Sean has a flabby mid-section too. Not the character, he has the metabolism of a young man, and uses the gym. I mean the draft. The version that I'm working off began as two books, until I decided to combine them.

I'm publishing Act 1 to Members, in weekly instalments every Wednesday. I take a few scenes, edit a little, and post. Just this week, I started reading ahead to Act II. Oh. It seems that past-Stu had decided that the second novel should be dropped, in its entirety, into Act II, for future-Stu to sort out.

Future-Stu, who is now present-Stu, is less than pleased. There are over 100 scenes, out of sequence, with no clear plot thread. Oh - and I changed all the character's names too.

Oh boy.

This is the danger of repeatedly picking up and dropping a writing project. No doubt, I had a plan when I was writing two novels. Almost certainly, there was a reasoned logic in combining the two. Perhaps I once knew exactly how the combined Act II was going to work. Maybe I wrote it down somewhere? In a notebook? Or an app?

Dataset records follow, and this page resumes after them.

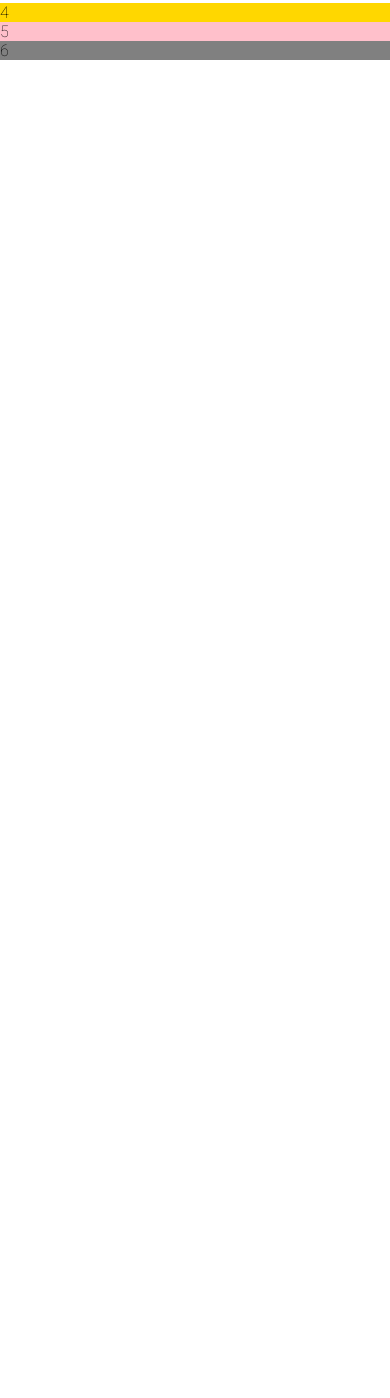
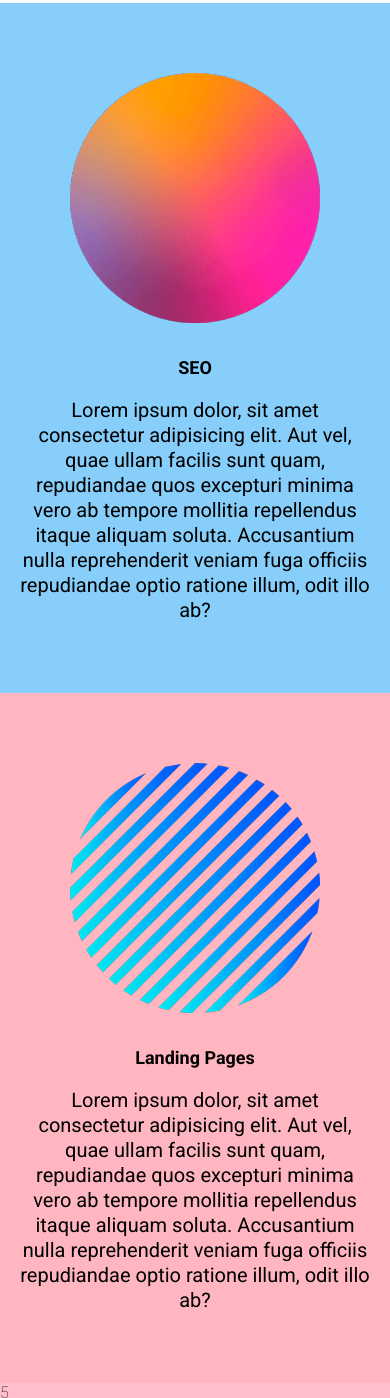
Before and after one commit to gabrielo3012/landing-page-sample-agency-1, a plain HTML site: page index.html in a window 390 px wide. Shown: the part 2462-3860 px from the top of the page. Before the commit the page ends 2522 px from the top, so only its background shows below. Drawn offline with Linux system fonts and the light colour scheme.

Commit message:
services completed and fully responsive

```diff
--- a/index.html
+++ b/index.html
@@ -59,7 +59,23 @@
       <a href="" class="btn-know-more">Know more</a>
     </div>
   </section>
-  <section class="services">4</section>
+  <section class="services">
+    <div class="service">
+      <img src="./src/images/bolinha1.png" alt="">
+      <div class="service-info">
+        <h3>SEO</h3>
+        <p>Lorem ipsum dolor, sit amet consectetur adipisicing elit. Aut vel, quae ullam facilis sunt quam, repudiandae quos excepturi minima vero ab tempore mollitia repellendus itaque aliquam soluta. Accusantium nulla reprehenderit veniam fuga officiis repudiandae optio ratione illum, odit illo ab?</p>
+      </div>
+    </div>
+
+    <div class="service">
+      <img src="./src/images/bolinha2.png" alt="">
+      <div class="service-info">
+        <h3>Landing Pages</h3>
+        <p>Lorem ipsum dolor, sit amet consectetur adipisicing elit. Aut vel, quae ullam facilis sunt quam, repudiandae quos excepturi minima vero ab tempore mollitia repellendus itaque aliquam soluta. Accusantium nulla reprehenderit veniam fuga officiis repudiandae optio ratione illum, odit illo ab?</p>
+      </div>
+    </div>
+  </section>
   <section class="projects">5</section>
   <footer class="footer">6</footer>
 </body>
--- a/src/css/style.css
+++ b/src/css/style.css
@@ -151,7 +151,45 @@ body {
 
 .services {
   grid-area: services;
-  background-color: gold;
+  display: grid;
+  grid-template-columns: 1fr 1fr;
+  text-align: center;
+}
+
+.services .service {
+  padding: 70px 20px;
+}
+
+.services .service img {
+  width: 250px;
+  margin-bottom: 30px;
+}
+
+.services .service h3 {
+  font-size: 1.8rem;
+  font-weight: 700;
+}
+
+.services .service p {
+  font-size: 2rem;
+  font-weight: 400;
+  max-width: 400px;
+  margin: 20px auto 0;
+  line-height: 25px;
+}
+
+.services .service:nth-child(1) {
+  background-color: lightskyblue;
+}
+
+.services .service:nth-child(2) {
+  background-color: lightpink;
+}
+
+@media(max-width: 425px) {
+  .services {
+    grid-template-columns: 1fr;
+  }
 }
 
 /* PROJECTS */
```
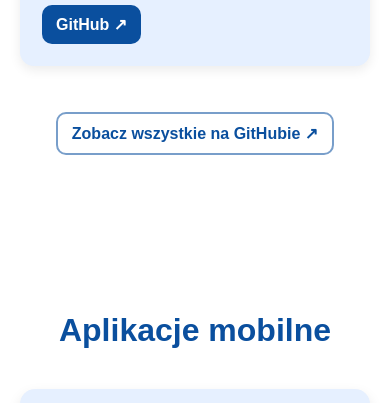
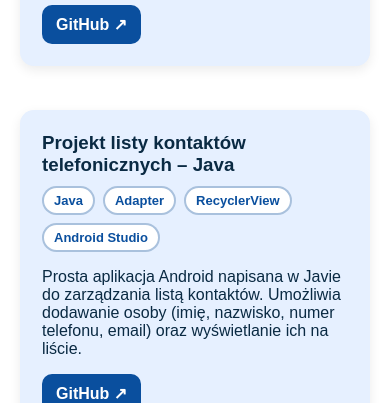
Before and after one commit to MarekAbel2702/portfolio, a plain HTML site: page index.html in a window 390 px wide. Shown: the part 5707-6110 px from the top of the page. Drawn offline with Linux system fonts and the light colour scheme.

Commit message:
Dodanie projektu aplikacji mobilnej napisanej w Javie w Android Studio

```diff
--- a/index.html
+++ b/index.html
@@ -262,6 +262,30 @@
       </div>
     </article>
 
+    <article class="project-card">
+      <h3>Projekt listy kontaktów telefonicznych – Java</h3>
+
+      <div class="project-tags" aria-label="Technologie projektu">
+        <span class="tag">Java</span>
+        <span class="tag">Adapter</span>
+        <span class="tag">RecyclerView</span>
+        <span class="tag">Android Studio</span>
+      </div>
+
+      <p>
+        Prosta aplikacja Android napisana w Javie do zarządzania listą kontaktów.
+        Umożliwia dodawanie osoby (imię, nazwisko, numer telefonu, email) oraz wyświetlanie ich
+        na liście.
+      </p>
+
+      <div class="project-actions">
+        <a class="github-btn" href="https://github.com/MarekAbel2702/lista_telefoniczna"
+        target="_blank" rel="noopener noreferrer">
+          GitHub ↗
+        </a>
+      </div>
+    </article>
+
   </div>
   <div class="projects-footer">
     <a class="github-btn github-btn--outline" href="https://github.com/MarekAbel2702"
```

As of right now - I have not the faintest clue what I was thinking. I'm invested in the flow of Act I that I've been serialising. I know where it's going. I think. Obviously. I mean...Oh poo!

I have a lot of reading to do - of my drafts and my notebooks. I'll be writing index cards for the most important scenes, that move the plot along. Then, I'll be writing index cards for the scenes that connect those plot points. Hopefully, many of those scenes are already written.

My flabby mid-section hangs off a solid bone structure and taut muscle, although you wouldn't know it from looking. As I trim away the fat, those abdominals will emerge.

People discuss two approaches to writing. Planning and Pantsing. Planning is self-explanatory, and pantsing (sometimes called plunging) is where the writer lets the words flow out, writing by the seat of their pants.

Pantsers say:

"The characters guide me as we go along."

"I carve the narrative out of the first draft, it emerges like a sculpture from the rough stone."

It's beautiful. Isn't it? What a wonder to be an artist at work. I was definitely a pantser. Who would want to be a planner? This is novel writing, an art!

It might be only my characters, but they're crap at guiding me anywhere. They wander around in self-possessed circles. Carving the narrative? That's a euphemism for re-writing the bloody thing.

You may rest-assured that next time - I am most definitely a planner.

If you want to follow along as the novel publishes, become a member. It costs £3 a month, discounted to £2 a month on the annual plan. Members get access to the novel, scene by scene, and will, at the end, receive an electronic copy of the version to be published more widely. There's a members' chat where people give me feedback and help me procrastinate.

Right. I've got some (re-)writing to do.